Lund Univeristy, through the centre for sustainability studies (LUCSUS), and the Land Institute, in Kansas, USA, are embarking on a collaboration to advance agriculture towards sustainable agro-ecological production systems. Conventional industrial agricultural systems are based on large scale annual monocultures which require the input of fresh seeds, energy, fertilizers and chemicals every year. The alternative being explored by the Land Institute for the past decades, and in which LUCSUS is now a collaborator, is to develop agricultural systems based on perennial polycultures. In particular, LUCSUS is interested in the social and economic barriers and opportunities for the realisation of such production. These systems would mimic prairie ecosystems by employing species of cereals that have been developed through selective breeding of prairie grasses. Such agricultural systems would greatly reduce the amount of inputs and emissions associated with agriculture, while matching the yields of conventional systems and providing improved robustness in the face of a changing climate. The pioneer behind this project, Wes Jackson, founder of the Land Institute, goes so far as to say that this approach would correct a 10,000 year old mistake, referring to humans’ domestication of annual grasses when starting to farm during the Neolithic revolution.

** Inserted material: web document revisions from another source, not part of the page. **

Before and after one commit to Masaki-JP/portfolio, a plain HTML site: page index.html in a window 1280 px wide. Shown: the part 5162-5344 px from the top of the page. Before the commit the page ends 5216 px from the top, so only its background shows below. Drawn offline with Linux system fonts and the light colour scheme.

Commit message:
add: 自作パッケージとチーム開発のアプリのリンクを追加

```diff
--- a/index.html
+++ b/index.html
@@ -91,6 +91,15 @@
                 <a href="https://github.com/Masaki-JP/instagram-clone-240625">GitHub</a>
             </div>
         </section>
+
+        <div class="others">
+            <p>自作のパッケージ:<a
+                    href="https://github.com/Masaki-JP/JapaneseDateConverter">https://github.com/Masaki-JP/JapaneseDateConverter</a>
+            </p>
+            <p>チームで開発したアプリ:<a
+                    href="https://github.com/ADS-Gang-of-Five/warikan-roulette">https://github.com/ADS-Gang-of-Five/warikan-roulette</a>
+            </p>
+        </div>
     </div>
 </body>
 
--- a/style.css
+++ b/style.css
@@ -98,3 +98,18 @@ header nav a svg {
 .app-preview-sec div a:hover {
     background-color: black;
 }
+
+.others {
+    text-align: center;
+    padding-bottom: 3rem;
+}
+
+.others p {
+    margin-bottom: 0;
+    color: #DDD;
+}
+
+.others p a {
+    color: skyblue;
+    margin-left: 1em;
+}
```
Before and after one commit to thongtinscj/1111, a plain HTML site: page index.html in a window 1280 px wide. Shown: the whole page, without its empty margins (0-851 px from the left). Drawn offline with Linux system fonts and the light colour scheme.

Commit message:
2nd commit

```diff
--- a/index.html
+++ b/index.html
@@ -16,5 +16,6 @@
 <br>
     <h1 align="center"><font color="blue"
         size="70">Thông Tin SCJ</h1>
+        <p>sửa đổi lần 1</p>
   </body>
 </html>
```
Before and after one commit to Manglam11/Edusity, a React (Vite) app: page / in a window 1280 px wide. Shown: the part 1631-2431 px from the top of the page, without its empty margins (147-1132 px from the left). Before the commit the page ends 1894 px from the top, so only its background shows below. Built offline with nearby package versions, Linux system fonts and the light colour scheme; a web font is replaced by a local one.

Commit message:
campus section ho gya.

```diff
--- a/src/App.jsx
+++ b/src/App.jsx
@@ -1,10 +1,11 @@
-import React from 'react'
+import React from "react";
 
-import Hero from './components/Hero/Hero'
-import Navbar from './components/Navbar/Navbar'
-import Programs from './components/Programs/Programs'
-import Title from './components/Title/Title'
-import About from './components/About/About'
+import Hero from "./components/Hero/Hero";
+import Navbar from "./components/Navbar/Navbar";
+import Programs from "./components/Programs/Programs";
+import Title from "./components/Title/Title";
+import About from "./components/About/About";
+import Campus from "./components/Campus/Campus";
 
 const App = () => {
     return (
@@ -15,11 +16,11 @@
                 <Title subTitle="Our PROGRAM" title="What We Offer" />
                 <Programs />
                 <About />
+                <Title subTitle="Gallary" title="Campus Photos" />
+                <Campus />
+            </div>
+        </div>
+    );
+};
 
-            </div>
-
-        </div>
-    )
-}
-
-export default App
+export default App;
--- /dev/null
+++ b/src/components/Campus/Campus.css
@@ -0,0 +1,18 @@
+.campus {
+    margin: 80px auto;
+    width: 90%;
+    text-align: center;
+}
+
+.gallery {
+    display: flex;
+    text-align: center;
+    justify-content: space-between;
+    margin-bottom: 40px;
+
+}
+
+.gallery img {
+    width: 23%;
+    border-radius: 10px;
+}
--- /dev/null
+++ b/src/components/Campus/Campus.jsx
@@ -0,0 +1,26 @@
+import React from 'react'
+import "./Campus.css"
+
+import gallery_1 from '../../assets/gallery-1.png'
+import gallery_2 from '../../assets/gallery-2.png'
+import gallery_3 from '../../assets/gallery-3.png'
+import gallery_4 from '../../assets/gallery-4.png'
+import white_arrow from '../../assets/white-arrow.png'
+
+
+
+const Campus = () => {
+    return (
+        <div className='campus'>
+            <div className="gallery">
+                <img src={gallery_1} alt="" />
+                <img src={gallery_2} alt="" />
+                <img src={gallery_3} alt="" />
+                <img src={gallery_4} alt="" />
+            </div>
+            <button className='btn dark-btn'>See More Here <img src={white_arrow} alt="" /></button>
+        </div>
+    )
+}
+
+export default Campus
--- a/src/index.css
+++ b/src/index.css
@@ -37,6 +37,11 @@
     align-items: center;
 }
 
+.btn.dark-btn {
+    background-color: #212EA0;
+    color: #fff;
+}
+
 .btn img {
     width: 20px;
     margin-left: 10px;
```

To mark this collaboration Lund University Foundation and the Swedish-American Chamber of Commerce will hold a networking event on Tuesday the 21st of April in Chicago. There, Wes Jackson, recipient of the Right Livelihood Award, and Lennart Olsson, Director of LUCSUS, will present how perennials improve our environment, benefit both big and small farmers and us the consumer.
More information on the research can be found here (pdf).